Finally, Barnier states that these “preconditions for our future economic partnership” were all “included in the Political Declaration signed by Prime Minister Johnson”. Essentially, Barnier is forcing Francois to recognise that the points he has raised are somewhat indisputable, since Francois and his government have already agreed to the points that Francois has now raised, seven months beforehand.

The entirety of Francois’ letter therefore was a complete waste of time, for he was raising points that were already decided upon. Indeed, Francois should have known this, because he voted in favour of the Political Declaration which outlined the EU-UK trade negotiations, which included his outdated concerns.

This correspondence went largely unnoticed by wider media, with only a small buzz on Twitter and in avid political circles. However, they should have been advertised more because they show two things.

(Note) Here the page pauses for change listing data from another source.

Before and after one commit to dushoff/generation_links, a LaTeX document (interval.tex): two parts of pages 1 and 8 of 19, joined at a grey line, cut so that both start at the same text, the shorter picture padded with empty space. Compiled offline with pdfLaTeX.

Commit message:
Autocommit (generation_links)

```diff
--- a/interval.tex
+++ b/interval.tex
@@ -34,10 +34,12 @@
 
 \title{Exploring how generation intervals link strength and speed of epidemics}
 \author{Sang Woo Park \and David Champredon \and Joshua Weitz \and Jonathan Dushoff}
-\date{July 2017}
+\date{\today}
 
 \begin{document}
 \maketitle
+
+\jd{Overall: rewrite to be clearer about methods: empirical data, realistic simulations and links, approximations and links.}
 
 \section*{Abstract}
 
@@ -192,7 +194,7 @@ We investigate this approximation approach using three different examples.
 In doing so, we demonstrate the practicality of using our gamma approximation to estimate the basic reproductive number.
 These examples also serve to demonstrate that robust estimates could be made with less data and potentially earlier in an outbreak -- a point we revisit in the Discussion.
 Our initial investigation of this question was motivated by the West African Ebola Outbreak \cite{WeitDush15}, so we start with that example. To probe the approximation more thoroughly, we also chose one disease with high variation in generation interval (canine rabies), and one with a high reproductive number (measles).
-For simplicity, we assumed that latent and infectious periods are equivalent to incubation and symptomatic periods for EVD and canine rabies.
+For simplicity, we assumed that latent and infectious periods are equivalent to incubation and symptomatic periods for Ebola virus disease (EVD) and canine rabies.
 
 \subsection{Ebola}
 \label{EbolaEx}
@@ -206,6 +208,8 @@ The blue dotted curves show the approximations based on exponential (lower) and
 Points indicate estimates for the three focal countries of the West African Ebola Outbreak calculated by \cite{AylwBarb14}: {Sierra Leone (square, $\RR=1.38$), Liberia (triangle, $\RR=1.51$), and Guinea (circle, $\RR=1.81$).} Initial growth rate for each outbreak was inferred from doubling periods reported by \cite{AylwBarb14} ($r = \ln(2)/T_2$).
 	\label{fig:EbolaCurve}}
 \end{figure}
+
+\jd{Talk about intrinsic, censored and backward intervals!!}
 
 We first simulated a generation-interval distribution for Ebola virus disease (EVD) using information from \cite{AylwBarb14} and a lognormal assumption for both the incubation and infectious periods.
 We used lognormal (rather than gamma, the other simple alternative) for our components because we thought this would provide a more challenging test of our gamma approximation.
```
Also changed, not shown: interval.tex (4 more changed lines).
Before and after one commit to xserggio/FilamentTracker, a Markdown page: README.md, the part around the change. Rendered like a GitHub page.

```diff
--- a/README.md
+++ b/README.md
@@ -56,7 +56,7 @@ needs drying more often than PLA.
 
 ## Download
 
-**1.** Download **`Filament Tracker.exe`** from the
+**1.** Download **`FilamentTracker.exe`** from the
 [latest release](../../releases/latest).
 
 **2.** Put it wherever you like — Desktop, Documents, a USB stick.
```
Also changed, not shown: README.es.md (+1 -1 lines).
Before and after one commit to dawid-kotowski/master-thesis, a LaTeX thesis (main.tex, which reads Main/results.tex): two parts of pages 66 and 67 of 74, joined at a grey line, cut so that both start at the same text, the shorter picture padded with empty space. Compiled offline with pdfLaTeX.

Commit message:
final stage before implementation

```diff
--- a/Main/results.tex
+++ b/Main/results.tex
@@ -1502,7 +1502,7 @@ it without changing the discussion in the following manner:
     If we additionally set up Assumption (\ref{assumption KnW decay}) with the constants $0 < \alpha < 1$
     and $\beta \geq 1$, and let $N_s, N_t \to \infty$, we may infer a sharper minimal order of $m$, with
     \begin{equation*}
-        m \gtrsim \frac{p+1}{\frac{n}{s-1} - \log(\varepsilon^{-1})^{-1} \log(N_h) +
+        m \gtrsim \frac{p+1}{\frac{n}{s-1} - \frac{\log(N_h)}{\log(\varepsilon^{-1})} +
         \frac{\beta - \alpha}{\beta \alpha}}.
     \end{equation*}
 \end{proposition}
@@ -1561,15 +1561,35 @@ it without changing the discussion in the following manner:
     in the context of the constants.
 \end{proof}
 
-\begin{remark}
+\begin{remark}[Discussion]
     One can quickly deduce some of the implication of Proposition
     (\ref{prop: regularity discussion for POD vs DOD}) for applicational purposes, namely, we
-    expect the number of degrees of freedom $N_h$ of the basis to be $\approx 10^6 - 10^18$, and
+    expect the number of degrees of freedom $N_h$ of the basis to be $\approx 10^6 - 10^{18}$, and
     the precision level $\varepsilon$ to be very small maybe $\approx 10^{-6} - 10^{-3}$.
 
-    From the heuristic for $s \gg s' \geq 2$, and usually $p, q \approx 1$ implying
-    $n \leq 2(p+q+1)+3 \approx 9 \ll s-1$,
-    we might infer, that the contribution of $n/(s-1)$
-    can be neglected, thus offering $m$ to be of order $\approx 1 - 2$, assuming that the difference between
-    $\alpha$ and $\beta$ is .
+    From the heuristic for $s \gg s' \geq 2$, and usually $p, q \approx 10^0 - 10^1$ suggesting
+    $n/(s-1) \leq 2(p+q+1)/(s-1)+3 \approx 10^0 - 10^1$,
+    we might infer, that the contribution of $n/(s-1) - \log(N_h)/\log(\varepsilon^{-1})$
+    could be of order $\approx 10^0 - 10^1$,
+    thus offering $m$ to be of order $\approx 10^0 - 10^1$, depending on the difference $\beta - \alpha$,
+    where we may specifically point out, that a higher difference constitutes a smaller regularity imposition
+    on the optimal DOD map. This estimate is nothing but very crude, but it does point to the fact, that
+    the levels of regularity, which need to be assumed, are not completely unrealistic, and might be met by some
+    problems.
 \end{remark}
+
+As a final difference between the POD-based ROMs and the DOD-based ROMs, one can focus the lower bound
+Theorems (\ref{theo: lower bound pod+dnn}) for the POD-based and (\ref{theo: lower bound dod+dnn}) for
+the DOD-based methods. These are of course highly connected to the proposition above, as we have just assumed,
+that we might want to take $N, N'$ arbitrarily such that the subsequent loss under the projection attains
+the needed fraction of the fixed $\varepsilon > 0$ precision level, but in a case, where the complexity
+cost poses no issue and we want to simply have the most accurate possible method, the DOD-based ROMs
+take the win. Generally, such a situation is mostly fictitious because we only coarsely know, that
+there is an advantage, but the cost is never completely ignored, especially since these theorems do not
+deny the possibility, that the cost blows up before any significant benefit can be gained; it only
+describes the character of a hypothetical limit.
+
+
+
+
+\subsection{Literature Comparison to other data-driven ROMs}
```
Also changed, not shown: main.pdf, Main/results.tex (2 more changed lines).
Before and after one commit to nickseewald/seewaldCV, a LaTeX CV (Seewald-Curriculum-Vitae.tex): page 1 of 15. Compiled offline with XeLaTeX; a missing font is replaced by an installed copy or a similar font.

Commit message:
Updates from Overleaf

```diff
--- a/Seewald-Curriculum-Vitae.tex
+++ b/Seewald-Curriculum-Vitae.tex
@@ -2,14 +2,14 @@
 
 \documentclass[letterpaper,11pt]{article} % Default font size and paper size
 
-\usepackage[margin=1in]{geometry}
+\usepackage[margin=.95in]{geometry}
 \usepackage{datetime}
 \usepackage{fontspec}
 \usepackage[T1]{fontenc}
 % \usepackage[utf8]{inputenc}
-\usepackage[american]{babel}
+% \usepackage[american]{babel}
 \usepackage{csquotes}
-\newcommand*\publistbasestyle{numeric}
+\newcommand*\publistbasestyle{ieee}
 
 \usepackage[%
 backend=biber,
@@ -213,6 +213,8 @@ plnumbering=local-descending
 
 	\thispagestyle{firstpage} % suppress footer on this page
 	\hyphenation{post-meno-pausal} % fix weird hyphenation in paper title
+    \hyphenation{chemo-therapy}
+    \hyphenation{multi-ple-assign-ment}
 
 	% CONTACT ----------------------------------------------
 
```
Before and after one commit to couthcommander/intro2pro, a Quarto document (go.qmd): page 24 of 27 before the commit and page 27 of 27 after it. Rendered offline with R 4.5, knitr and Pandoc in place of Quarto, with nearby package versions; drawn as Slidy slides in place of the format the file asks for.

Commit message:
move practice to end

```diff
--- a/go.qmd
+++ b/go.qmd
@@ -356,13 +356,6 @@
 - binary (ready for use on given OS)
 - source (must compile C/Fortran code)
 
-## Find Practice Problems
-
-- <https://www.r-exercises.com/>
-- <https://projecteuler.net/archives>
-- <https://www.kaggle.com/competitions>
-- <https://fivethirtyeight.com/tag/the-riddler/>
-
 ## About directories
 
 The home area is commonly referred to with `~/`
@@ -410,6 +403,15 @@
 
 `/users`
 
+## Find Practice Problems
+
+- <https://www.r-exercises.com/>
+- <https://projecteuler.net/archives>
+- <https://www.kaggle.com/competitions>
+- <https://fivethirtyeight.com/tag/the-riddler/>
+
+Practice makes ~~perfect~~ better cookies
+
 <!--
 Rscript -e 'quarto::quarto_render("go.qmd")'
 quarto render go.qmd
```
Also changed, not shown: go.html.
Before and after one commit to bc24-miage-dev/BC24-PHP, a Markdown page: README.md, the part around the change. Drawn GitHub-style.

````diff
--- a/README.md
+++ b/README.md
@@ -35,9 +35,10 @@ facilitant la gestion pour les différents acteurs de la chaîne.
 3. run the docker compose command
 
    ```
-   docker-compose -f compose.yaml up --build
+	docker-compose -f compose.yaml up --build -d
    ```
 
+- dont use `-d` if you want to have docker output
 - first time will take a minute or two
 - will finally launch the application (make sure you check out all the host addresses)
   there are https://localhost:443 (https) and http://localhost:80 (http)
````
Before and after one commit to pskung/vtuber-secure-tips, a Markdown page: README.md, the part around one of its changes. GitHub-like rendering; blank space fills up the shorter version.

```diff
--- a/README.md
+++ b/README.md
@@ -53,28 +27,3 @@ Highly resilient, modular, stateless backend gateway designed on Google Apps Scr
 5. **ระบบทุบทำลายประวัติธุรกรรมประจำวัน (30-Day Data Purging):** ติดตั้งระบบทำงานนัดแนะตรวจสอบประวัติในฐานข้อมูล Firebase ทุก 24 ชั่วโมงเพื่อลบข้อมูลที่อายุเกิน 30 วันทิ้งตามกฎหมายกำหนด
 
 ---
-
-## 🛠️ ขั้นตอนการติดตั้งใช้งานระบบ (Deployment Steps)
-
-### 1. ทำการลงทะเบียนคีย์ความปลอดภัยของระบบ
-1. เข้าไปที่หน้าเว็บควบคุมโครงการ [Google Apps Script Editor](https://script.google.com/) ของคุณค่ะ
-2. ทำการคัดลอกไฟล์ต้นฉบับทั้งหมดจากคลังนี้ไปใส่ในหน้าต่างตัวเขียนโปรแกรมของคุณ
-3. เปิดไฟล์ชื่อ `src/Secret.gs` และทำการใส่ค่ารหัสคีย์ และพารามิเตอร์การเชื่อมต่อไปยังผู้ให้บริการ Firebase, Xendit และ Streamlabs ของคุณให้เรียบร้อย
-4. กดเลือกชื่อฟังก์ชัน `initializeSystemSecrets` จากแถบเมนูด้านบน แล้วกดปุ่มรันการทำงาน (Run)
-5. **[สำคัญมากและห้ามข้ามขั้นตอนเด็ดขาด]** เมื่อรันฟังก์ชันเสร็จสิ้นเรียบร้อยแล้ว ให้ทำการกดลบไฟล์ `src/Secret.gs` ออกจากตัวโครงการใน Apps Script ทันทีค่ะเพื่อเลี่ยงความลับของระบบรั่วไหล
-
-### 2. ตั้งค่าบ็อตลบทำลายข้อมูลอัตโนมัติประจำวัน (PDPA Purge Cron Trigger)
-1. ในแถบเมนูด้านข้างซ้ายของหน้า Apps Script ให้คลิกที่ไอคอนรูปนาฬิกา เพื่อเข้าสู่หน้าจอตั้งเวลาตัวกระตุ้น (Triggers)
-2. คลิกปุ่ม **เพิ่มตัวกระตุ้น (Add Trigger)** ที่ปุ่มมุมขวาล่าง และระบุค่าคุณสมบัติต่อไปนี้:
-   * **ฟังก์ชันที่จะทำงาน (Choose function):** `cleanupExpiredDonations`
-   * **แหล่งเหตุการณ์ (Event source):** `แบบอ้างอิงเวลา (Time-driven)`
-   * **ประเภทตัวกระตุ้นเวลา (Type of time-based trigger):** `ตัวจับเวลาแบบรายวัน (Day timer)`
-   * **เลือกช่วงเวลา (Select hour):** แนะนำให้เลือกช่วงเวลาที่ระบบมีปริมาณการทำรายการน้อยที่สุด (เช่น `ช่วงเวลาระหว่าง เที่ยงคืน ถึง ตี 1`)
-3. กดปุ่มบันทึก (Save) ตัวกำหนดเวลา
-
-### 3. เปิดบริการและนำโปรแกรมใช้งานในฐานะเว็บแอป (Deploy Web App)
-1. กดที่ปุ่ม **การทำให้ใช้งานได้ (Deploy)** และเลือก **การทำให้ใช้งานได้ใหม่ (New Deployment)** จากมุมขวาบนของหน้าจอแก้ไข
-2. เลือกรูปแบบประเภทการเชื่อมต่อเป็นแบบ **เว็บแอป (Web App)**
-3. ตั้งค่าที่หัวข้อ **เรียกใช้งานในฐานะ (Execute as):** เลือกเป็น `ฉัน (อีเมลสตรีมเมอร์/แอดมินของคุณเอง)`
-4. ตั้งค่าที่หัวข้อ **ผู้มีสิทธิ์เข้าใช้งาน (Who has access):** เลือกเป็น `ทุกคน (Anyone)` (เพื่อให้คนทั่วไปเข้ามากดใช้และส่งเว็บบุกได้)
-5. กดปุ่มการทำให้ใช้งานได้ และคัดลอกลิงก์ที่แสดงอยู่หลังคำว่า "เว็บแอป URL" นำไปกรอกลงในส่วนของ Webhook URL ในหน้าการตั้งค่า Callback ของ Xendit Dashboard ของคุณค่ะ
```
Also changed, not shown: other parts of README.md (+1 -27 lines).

Firstly, they show the superiority and maturity of Michel Barnier and the EU. Barnier essentially wraps Francois in his own points, stating clearly that an agreement on the ECJ, the Common Fisheries Policy and the notion of a ‘level playing field’ are all “precondition[s]” which have been agreed between the EU and UK since January. Barnier constantly reminds Francois in his letter that all this is his and his government’s choice: the entirety of Brexit, the Political Declaration, the Withdrawal Agreement, and the transition period, have not been forced on them by the EU. Barnier reminds Francois that it is his government that instigated this whole debacle and so it is essentially their problem.

Secondly, and perhaps most transparent, these letters show the intellectual inferiority of Francois, and the pro-Brexit lobby at large. They show that it is highly likely that Francois, the Chairman of the group who pushed so hard for Brexit, has not read the Brexit Political Declaration and subsequent Withdrawal Agreement. If he had read them, then he would not have taken the time to write this letter to Barnier, because his concerns would have been laid to rest previously.

This entire bafflement sums up Brexit in the most perfect way. It exposes the incompetence that Brexit has caused and the discombobulating fact that the EU is more knowledgeable and more assertive on the issue of Brexit than the UK. Once more, in layman’s terms, the EU is better at Brexit than the UK. Now if nothing sums up Brexit in a nutshell, then that should undoubtedly come laughably, yet extremely worryingly, close.